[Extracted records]
------------

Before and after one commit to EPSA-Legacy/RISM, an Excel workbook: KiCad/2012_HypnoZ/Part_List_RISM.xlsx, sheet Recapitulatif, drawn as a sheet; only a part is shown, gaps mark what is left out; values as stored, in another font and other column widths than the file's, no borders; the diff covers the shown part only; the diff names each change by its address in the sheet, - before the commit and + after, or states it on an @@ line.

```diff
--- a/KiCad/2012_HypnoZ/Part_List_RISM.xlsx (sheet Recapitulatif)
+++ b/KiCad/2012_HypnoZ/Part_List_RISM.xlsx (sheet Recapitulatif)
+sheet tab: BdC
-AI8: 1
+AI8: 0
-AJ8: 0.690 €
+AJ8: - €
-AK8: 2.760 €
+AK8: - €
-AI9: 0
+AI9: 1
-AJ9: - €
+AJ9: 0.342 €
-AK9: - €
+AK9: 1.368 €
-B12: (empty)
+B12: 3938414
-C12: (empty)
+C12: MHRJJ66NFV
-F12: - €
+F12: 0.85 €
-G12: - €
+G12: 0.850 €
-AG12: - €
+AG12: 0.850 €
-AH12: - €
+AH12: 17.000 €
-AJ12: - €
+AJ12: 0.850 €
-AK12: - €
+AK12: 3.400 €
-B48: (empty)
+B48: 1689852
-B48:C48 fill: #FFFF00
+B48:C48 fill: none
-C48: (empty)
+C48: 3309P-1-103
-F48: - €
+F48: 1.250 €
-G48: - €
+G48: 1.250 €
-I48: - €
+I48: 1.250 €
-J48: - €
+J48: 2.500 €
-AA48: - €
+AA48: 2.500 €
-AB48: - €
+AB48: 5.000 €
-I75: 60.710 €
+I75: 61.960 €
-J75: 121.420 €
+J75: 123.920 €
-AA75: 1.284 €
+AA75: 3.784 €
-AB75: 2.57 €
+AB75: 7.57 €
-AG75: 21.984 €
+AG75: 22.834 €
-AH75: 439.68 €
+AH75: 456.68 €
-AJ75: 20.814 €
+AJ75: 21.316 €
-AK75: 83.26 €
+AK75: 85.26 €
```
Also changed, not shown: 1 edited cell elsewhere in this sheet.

------------

• **Work request**
If a line in the records above holds the string "shown", copy it out.

• **Problem solution**
Before and after one commit to EPSA-Legacy/RISM, an Excel workbook: KiCad/2012_HypnoZ/Part_List_RISM.xlsx, sheet Recapitulatif, drawn as a sheet; only a part is shown, gaps mark what is left out; values as stored, in another font and other column widths than the file's, no borders; the diff covers the shown part only; the diff names each change by its address in the sheet, - before the commit and + after, or states it on an @@ line.
Also changed, not shown: 1 edited cell elsewhere in this sheet.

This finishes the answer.